“Britain really has moved out all the highest protocols, all the bells and whistles,” Victor Gao, a current affairs commentator, said on official broadcaster China Central Television. “There is a lot of symbolism, but it also reflects well in substance. If both China and Britain can treat each other as equals with the full respect of the other side, the economic and financial side will benefit.”
“In the United States, Washington has not yet reached this level of treating the other side with full respect,” said Gao, who the CCTV website described as a former interpretor for late paramount leader Deng Xiaoping.
It wasn’t just the red dress that wowed China. The press chronicled how three generations of royalty feted Xi, from the Queen’s tour of her personal collection of Chinese treasures to Prince William’s visit with him to see the car that special agent 007 drives in “Spectre,” the latest James Bond film.
Even the greeting by Prince Charles -- whose relationship with China has been strained over his support for Tibet -- at the Mandarin Oriental Hotel on the first morning of Xi’s visit was cited.
And protesters outside the venues where Xi appeared were kept closely controlled and outnumbered by pro-China protesters with T-shirts, dancing dragons and enormous Chinese flags. The Times newspaper published photographs of boxes the props were delivered in, sealed with “Diplomatic Bag” tape.
“Why in the U.K., where our democracy is built on the principle of free speech, were protesters in the Mall this week exercising their right to draw attention to human rights abuses in Tibet corralled behind barricades at the back while Chinese state sponsored cheerleaders were given Love China t-shirts and Chinese diplomatic bags and given prime position at the front?” Tim Loughton, another former minister asked in the House of Commons on Thursday.
Another no-detail-is-too-small example was the Scottish wool cape given to Xi’s wife, Peng Liyuan, by the Imperial College London. The hosts didn’t have Peng’s measurements, so they used data technology to calculate her size based on Peng’s public photos. In the pictures published in the Chinese media, Peng looked thrilled.

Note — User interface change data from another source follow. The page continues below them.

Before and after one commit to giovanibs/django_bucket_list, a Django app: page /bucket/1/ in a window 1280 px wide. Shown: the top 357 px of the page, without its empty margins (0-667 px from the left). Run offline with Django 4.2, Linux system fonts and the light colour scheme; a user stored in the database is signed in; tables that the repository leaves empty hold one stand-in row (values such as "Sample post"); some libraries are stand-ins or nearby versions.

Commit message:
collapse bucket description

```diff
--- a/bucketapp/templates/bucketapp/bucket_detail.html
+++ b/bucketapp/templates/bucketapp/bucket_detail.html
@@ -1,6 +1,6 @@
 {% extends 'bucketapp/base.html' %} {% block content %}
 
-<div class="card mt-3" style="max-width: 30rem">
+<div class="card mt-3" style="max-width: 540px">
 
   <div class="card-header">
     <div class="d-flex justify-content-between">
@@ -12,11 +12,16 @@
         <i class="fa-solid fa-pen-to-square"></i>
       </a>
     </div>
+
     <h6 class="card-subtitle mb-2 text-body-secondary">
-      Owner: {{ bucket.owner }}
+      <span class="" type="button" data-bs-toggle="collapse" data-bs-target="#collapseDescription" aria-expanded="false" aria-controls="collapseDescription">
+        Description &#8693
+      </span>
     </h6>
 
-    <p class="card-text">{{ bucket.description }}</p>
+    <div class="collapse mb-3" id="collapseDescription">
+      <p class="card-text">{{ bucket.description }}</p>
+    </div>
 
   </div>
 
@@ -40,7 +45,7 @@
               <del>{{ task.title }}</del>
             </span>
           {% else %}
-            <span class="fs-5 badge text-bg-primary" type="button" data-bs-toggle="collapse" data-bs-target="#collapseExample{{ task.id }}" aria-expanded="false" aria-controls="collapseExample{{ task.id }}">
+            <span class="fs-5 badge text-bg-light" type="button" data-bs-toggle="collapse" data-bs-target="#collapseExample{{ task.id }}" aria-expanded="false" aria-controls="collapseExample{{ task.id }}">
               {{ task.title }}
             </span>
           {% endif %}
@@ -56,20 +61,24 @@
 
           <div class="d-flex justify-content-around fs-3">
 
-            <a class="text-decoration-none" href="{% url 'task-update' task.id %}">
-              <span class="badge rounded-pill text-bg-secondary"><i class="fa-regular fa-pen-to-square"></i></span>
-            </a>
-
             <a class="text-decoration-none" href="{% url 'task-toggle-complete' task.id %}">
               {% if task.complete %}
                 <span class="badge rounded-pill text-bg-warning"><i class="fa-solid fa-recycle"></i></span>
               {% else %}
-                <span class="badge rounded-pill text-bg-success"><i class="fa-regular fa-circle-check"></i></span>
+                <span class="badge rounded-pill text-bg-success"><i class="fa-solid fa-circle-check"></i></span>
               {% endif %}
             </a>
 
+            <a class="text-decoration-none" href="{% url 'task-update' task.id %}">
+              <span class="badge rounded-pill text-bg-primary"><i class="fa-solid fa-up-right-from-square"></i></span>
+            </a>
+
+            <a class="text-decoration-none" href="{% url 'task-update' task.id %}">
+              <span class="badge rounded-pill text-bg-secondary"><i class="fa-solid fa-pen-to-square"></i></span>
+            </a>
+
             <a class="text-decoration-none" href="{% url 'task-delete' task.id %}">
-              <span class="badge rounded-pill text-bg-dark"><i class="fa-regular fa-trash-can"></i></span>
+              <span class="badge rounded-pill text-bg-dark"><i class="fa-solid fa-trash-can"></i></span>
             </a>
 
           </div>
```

Another highlight was Xi’s visit with Cameron to a pub, where he downed a pint of beer and dug into some fish and chips. He came across as relaxed during the U.K. trip, in contrast to his time in the U.S. where he appeared stiff and over-rehearsed. The imperative for the U.K. to avoid tensions with China is potentially more acute, given it is a much smaller trading partner of China than the U.S.
Britain’s understanding of the current world order is “more mature and rational” than the U.S. with its “fascination with power and coercion,” said an editorial published Thursday by Phoenix media. “Generosity, calmness and composure are in their genes because of their long, glorious history,” it said. The British are “making wise choices beyond ideological boundaries.”
For his part, Xi signaled he’ll focus on the the future rather than the past.
“What’s past is prologue,” Xi told a joint sitting of parliament Tuesday, quoting Shakespeare’s The Tempest. The People’s Daily newspaper said his comment echoed Cameron’s recent CCTV interview where he said: “The best is yet to come.”
But not everyone in Britain was as easily won-over as the prime minister by Xi’s largesse. Fraser Nelson, editor of the Conservative supporting Spectator magazine, tweeted: “This is starting to look less like a state visit and more like a landlord’s inspection.”